**RAW DATA**
==============================

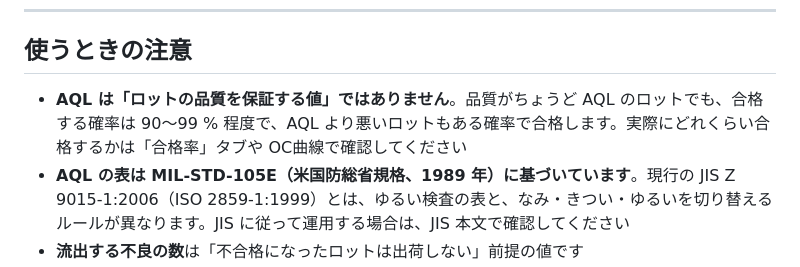
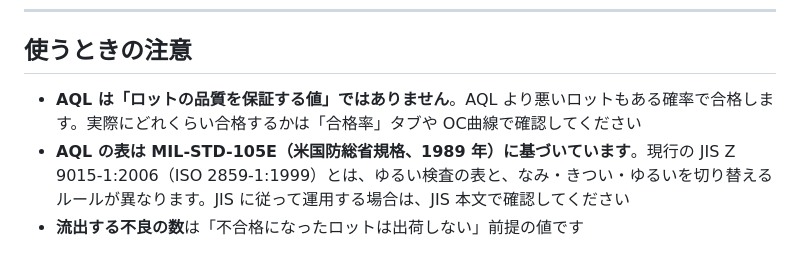
Before and after one commit to kotaooka/sampling-calc, a Markdown page: README.md, the part around the change. GitHub-like rendering.

Commit message:
README から根拠を確かめていない AQL での合格確率の記述を削除

```diff
--- a/README.md
+++ b/README.md
@@ -89,7 +89,7 @@
 
 ## 使うときの注意
 
-- **AQL は「ロットの品質を保証する値」ではありません**。品質がちょうど AQL のロットでも、合格する確率は 90〜99 % 程度で、AQL より悪いロットもある確率で合格します。実際にどれくらい合格するかは「合格率」タブや OC曲線で確認してください
+- **AQL は「ロットの品質を保証する値」ではありません**。AQL より悪いロットもある確率で合格します。実際にどれくらい合格するかは「合格率」タブや OC曲線で確認してください
 - **AQL の表は MIL-STD-105E（米国防総省規格、1989 年）に基づいています**。現行の JIS Z 9015-1:2006（ISO 2859-1:1999）とは、ゆるい検査の表と、なみ・きつい・ゆるいを切り替えるルールが異なります。JIS に従って運用する場合は、JIS 本文で確認してください
 - **流出する不良の数**は「不合格になったロットは出荷しない」前提の値です
 - 計算結果は、検査方式を決めるときの判断材料としてお使いください
```
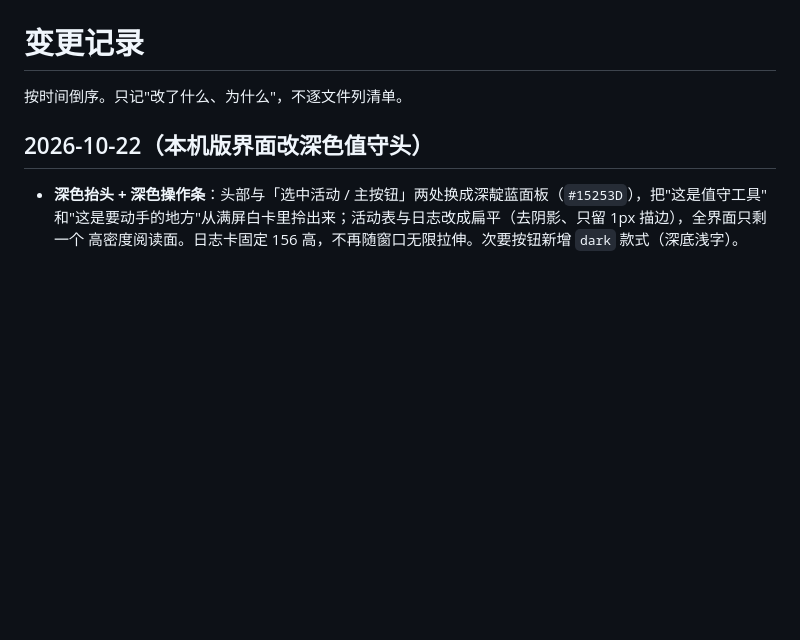
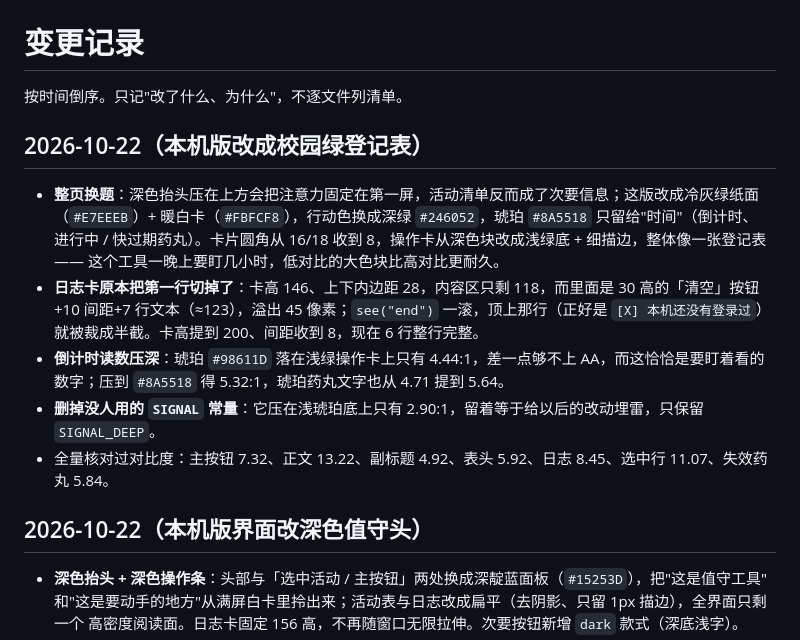
Before and after one commit to ShenTingBai/tjise-activity-watch, a Markdown page: CHANGELOG.md, the part around the change. GitHub-like rendering; blank space fills up the shorter version.

Commit message:
style(local): 本机版换成校园绿登记表，修日志裁切与倒计时对比度
上一版把深色抬头压在首屏，注意力被固定在上方，活动清单反而变次要；这套工具一晚上要盯几小时，
所以改成冷灰绿纸面 + 暖白卡，深绿只作行动色、琥珀只标时间，卡片圆角收到 8，更像一张登记表。

- 变色后两处不达标：倒计时琥珀压浅绿底只有 4.44:1（差一点 AA），压到 #8A5518 得 5.32；
  另删掉没人用的 SIGNAL 常量（#C1842B 压在浅琥珀底上只有 2.90:1，留着是雷）
- 日志卡把第一行裁掉了：卡高 146 减掉内边距只剩 118，装不下 30 高的「清空」+7 行文本（≈123），
  see("end") 一滚正好切掉最关键的报错行；卡高提到 200、间距收到 8

Agent: deepseek-v4-1-flash-260910

```diff
--- a/CHANGELOG.md
+++ b/CHANGELOG.md
@@ -1,6 +1,20 @@
 # 变更记录
 
 按时间倒序。只记"改了什么、为什么"，不逐文件列清单。
+
+## 2026-10-22（本机版改成校园绿登记表）
+
+- **整页换题**：深色抬头压在上方会把注意力固定在第一屏，活动清单反而成了次要信息；这版改成冷灰绿纸面
+  （`#E7EEEB`）+ 暖白卡（`#FBFCF8`），行动色换成深绿 `#246052`，琥珀 `#8A5518` 只留给"时间"（倒计时、
+  进行中 / 快过期药丸）。卡片圆角从 16/18 收到 8，操作卡从深色块改成浅绿底 + 细描边，整体像一张登记表——
+  这个工具一晚上要盯几小时，低对比的大色块比高对比更耐久。
+- **日志卡原本把第一行切掉了**：卡高 146、上下内边距 28，内容区只剩 118，而里面是 30 高的「清空」按钮
+  +10 间距+7 行文本（≈123），溢出 45 像素；`see("end")` 一滚，顶上那行（正好是 `[X] 本机还没有登录过`）
+  就被裁成半截。卡高提到 200、间距收到 8，现在 6 行整行完整。
+- **倒计时读数压深**：琥珀 `#98611D` 落在浅绿操作卡上只有 4.44:1，差一点够不上 AA，而这恰恰是要盯着看的
+  数字；压到 `#8A5518` 得 5.32:1，琥珀药丸文字也从 4.71 提到 5.64。
+- **删掉没人用的 `SIGNAL` 常量**：它压在浅琥珀底上只有 2.90:1，留着等于给以后的改动埋雷，只保留 `SIGNAL_DEEP`。
+- 全量核对过对比度：主按钮 7.32、正文 13.22、副标题 4.92、表头 5.92、日志 8.45、选中行 11.07、失效药丸 5.84。
 
 ## 2026-10-22（本机版界面改深色值守头）
 
```
Also changed, not shown: local/gui-preview.png, 1 other file.
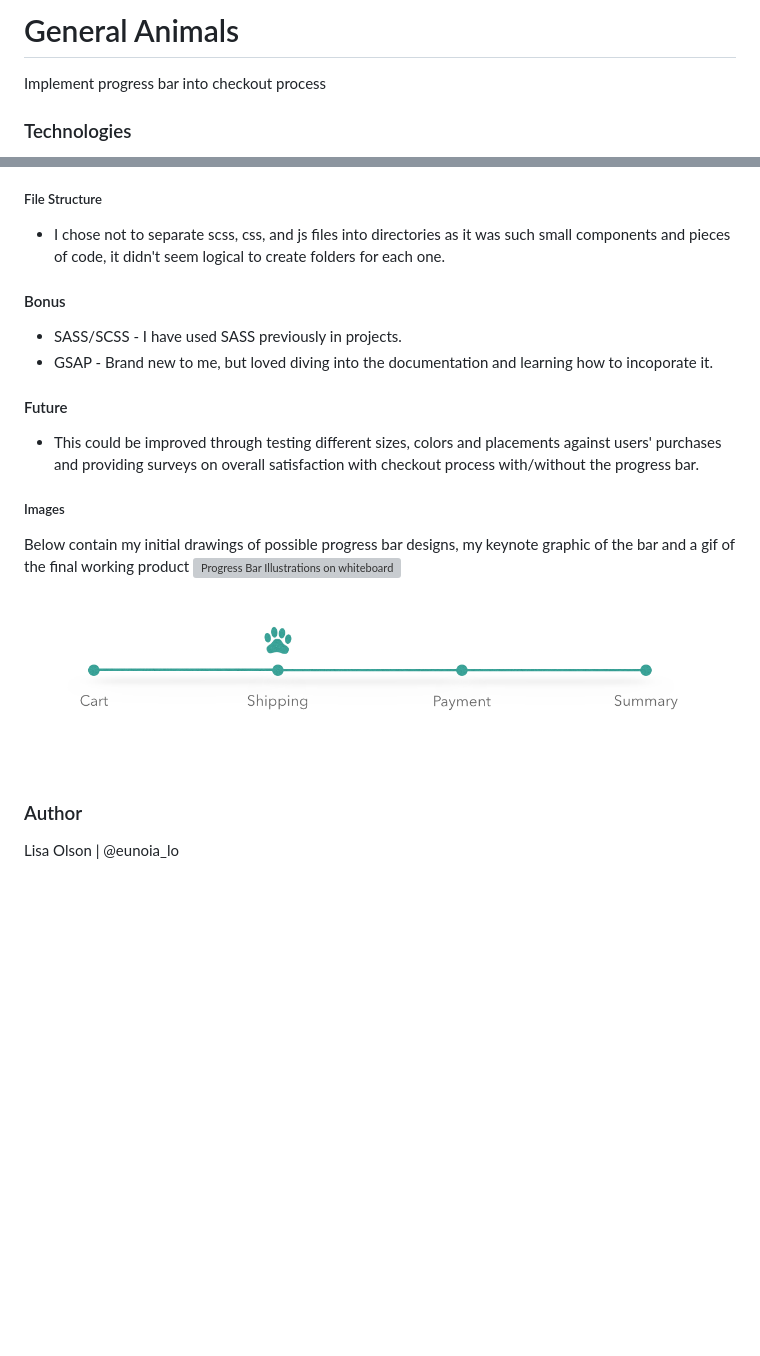
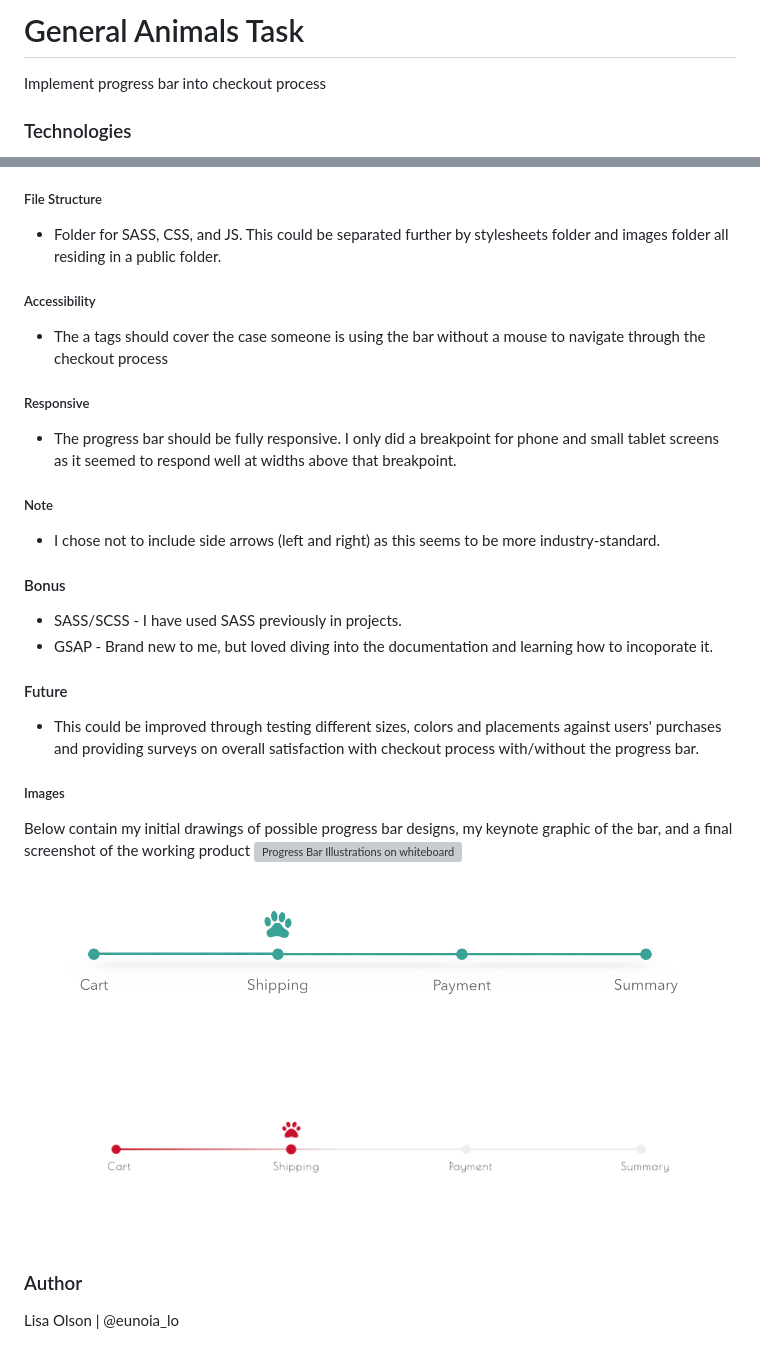
Before and after one commit to lisaolson/general-animals, a Markdown page: README.md, 2 parts joined by grey strips. Drawn GitHub-style; pictures changed too: ga_finalProgressBar.png (added); blank space fills up the shorter version; grey boxes are pictures that could not be loaded.

Commit message:
adds accessibility and installation sections

```diff
--- a/README.md
+++ b/README.md
@@ -1,4 +1,4 @@
-# General Animals
+# General Animals Task
 Implement progress bar into checkout process
 
 ### Technologies
@@ -43,7 +56,13 @@ Implement progress bar into checkout process
 - It seems most effective progress bars stay in the same place throughout the entire checkout process.
 - It's beneificial to have it at the top of the screen so that it's clearly in view and there's no need to scroll to be able to see it
 ##### File Structure
-- I chose not to separate scss, css, and js files into directories as it was such small components and pieces of code, it didn't seem logical to create folders for each one.
+- Folder for SASS, CSS, and JS.  This could be separated further by stylesheets folder and images folder all residing in a public folder.
+##### Accessibility
+- The a tags should cover the case someone is using the bar without a mouse to navigate through the checkout process
+##### Responsive
+- The progress bar should be fully responsive.  I only did a breakpoint for phone and small tablet screens as it seemed to respond well at widths above that breakpoint.
+##### Note
+- I chose not to include side arrows (left and right) as this seems to be more industry-standard.
 
 #### Bonus
 - SASS/SCSS - I have used SASS previously in projects.
@@ -53,9 +72,10 @@ Implement progress bar into checkout process
 - This could be improved through testing different sizes, colors and placements against users' purchases and providing surveys on overall satisfaction with checkout process with/without the progress bar.
 
 ##### Images
-Below contain my initial drawings of possible progress bar designs, my keynote graphic of the bar and a gif of the final working product
+Below contain my initial drawings of possible progress bar designs, my keynote graphic of the bar, and a final screenshot of the working product
 ![Progress Bar Illustrations on whiteboard](ga_whiteboard.jpg)
 ![Progress Bar Illustration](ga_progressBar.png)
+![Progress Bar](ga_finalProgressBar.png)
 
 ### Author
 Lisa Olson | @eunoia_lo
```
Also changed, not shown: other parts of README.md (+18 -5 lines).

==============================

**WHAT THE TASK ASKS**
A precise copy of each record, with the images removed, should be output.

**RESPONSE TO THIS TASK**
Before and after one commit to kotaooka/sampling-calc, a Markdown page: README.md, the part around the change. GitHub-like rendering.

Commit message:
README から根拠を確かめていない AQL での合格確率の記述を削除

```diff
--- a/README.md
+++ b/README.md
@@ -89,7 +89,7 @@
 
 ## 使うときの注意
 
-- **AQL は「ロットの品質を保証する値」ではありません**。品質がちょうど AQL のロットでも、合格する確率は 90〜99 % 程度で、AQL より悪いロットもある確率で合格します。実際にどれくらい合格するかは「合格率」タブや OC曲線で確認してください
+- **AQL は「ロットの品質を保証する値」ではありません**。AQL より悪いロットもある確率で合格します。実際にどれくらい合格するかは「合格率」タブや OC曲線で確認してください
 - **AQL の表は MIL-STD-105E（米国防総省規格、1989 年）に基づいています**。現行の JIS Z 9015-1:2006（ISO 2859-1:1999）とは、ゆるい検査の表と、なみ・きつい・ゆるいを切り替えるルールが異なります。JIS に従って運用する場合は、JIS 本文で確認してください
 - **流出する不良の数**は「不合格になったロットは出荷しない」前提の値です
 - 計算結果は、検査方式を決めるときの判断材料としてお使いください
```
Before and after one commit to ShenTingBai/tjise-activity-watch, a Markdown page: CHANGELOG.md, the part around the change. GitHub-like rendering; blank space fills up the shorter version.

Commit message:
style(local): 本机版换成校园绿登记表，修日志裁切与倒计时对比度
上一版把深色抬头压在首屏，注意力被固定在上方，活动清单反而变次要；这套工具一晚上要盯几小时，
所以改成冷灰绿纸面 + 暖白卡，深绿只作行动色、琥珀只标时间，卡片圆角收到 8，更像一张登记表。

- 变色后两处不达标：倒计时琥珀压浅绿底只有 4.44:1（差一点 AA），压到 #8A5518 得 5.32；
  另删掉没人用的 SIGNAL 常量（#C1842B 压在浅琥珀底上只有 2.90:1，留着是雷）
- 日志卡把第一行裁掉了：卡高 146 减掉内边距只剩 118，装不下 30 高的「清空」+7 行文本（≈123），
  see("end") 一滚正好切掉最关键的报错行；卡高提到 200、间距收到 8

Agent: deepseek-v4-1-flash-260910

```diff
--- a/CHANGELOG.md
+++ b/CHANGELOG.md
@@ -1,6 +1,20 @@
 # 变更记录
 
 按时间倒序。只记"改了什么、为什么"，不逐文件列清单。
+
+## 2026-10-22（本机版改成校园绿登记表）
+
+- **整页换题**：深色抬头压在上方会把注意力固定在第一屏，活动清单反而成了次要信息；这版改成冷灰绿纸面
+  （`#E7EEEB`）+ 暖白卡（`#FBFCF8`），行动色换成深绿 `#246052`，琥珀 `#8A5518` 只留给"时间"（倒计时、
+  进行中 / 快过期药丸）。卡片圆角从 16/18 收到 8，操作卡从深色块改成浅绿底 + 细描边，整体像一张登记表——
+  这个工具一晚上要盯几小时，低对比的大色块比高对比更耐久。
+- **日志卡原本把第一行切掉了**：卡高 146、上下内边距 28，内容区只剩 118，而里面是 30 高的「清空」按钮
+  +10 间距+7 行文本（≈123），溢出 45 像素；`see("end")` 一滚，顶上那行（正好是 `[X] 本机还没有登录过`）
+  就被裁成半截。卡高提到 200、间距收到 8，现在 6 行整行完整。
+- **倒计时读数压深**：琥珀 `#98611D` 落在浅绿操作卡上只有 4.44:1，差一点够不上 AA，而这恰恰是要盯着看的
+  数字；压到 `#8A5518` 得 5.32:1，琥珀药丸文字也从 4.71 提到 5.64。
+- **删掉没人用的 `SIGNAL` 常量**：它压在浅琥珀底上只有 2.90:1，留着等于给以后的改动埋雷，只保留 `SIGNAL_DEEP`。
+- 全量核对过对比度：主按钮 7.32、正文 13.22、副标题 4.92、表头 5.92、日志 8.45、选中行 11.07、失效药丸 5.84。
 
 ## 2026-10-22（本机版界面改深色值守头）
 
```
Also changed, not shown: local/gui-preview.png, 1 other file.
Before and after one commit to lisaolson/general-animals, a Markdown page: README.md, 2 parts joined by grey strips. Drawn GitHub-style; pictures changed too: ga_finalProgressBar.png (added); blank space fills up the shorter version; grey boxes are pictures that could not be loaded.

Commit message:
adds accessibility and installation sections

```diff
--- a/README.md
+++ b/README.md
@@ -1,4 +1,4 @@
-# General Animals
+# General Animals Task
 Implement progress bar into checkout process
 
 ### Technologies
@@ -43,7 +56,13 @@ Implement progress bar into checkout process
 - It seems most effective progress bars stay in the same place throughout the entire checkout process.
 - It's beneificial to have it at the top of the screen so that it's clearly in view and there's no need to scroll to be able to see it
 ##### File Structure
-- I chose not to separate scss, css, and js files into directories as it was such small components and pieces of code, it didn't seem logical to create folders for each one.
+- Folder for SASS, CSS, and JS.  This could be separated further by stylesheets folder and images folder all residing in a public folder.
+##### Accessibility
+- The a tags should cover the case someone is using the bar without a mouse to navigate through the checkout process
+##### Responsive
+- The progress bar should be fully responsive.  I only did a breakpoint for phone and small tablet screens as it seemed to respond well at widths above that breakpoint.
+##### Note
+- I chose not to include side arrows (left and right) as this seems to be more industry-standard.
 
 #### Bonus
 - SASS/SCSS - I have used SASS previously in projects.
@@ -53,9 +72,10 @@ Implement progress bar into checkout process
 - This could be improved through testing different sizes, colors and placements against users' purchases and providing surveys on overall satisfaction with checkout process with/without the progress bar.
 
 ##### Images
-Below contain my initial drawings of possible progress bar designs, my keynote graphic of the bar and a gif of the final working product
+Below contain my initial drawings of possible progress bar designs, my keynote graphic of the bar, and a final screenshot of the working product
 ![Progress Bar Illustrations on whiteboard](ga_whiteboard.jpg)
 ![Progress Bar Illustration](ga_progressBar.png)
+![Progress Bar](ga_finalProgressBar.png)
 
 ### Author
 Lisa Olson | @eunoia_lo
```
Also changed, not shown: other parts of README.md (+18 -5 lines).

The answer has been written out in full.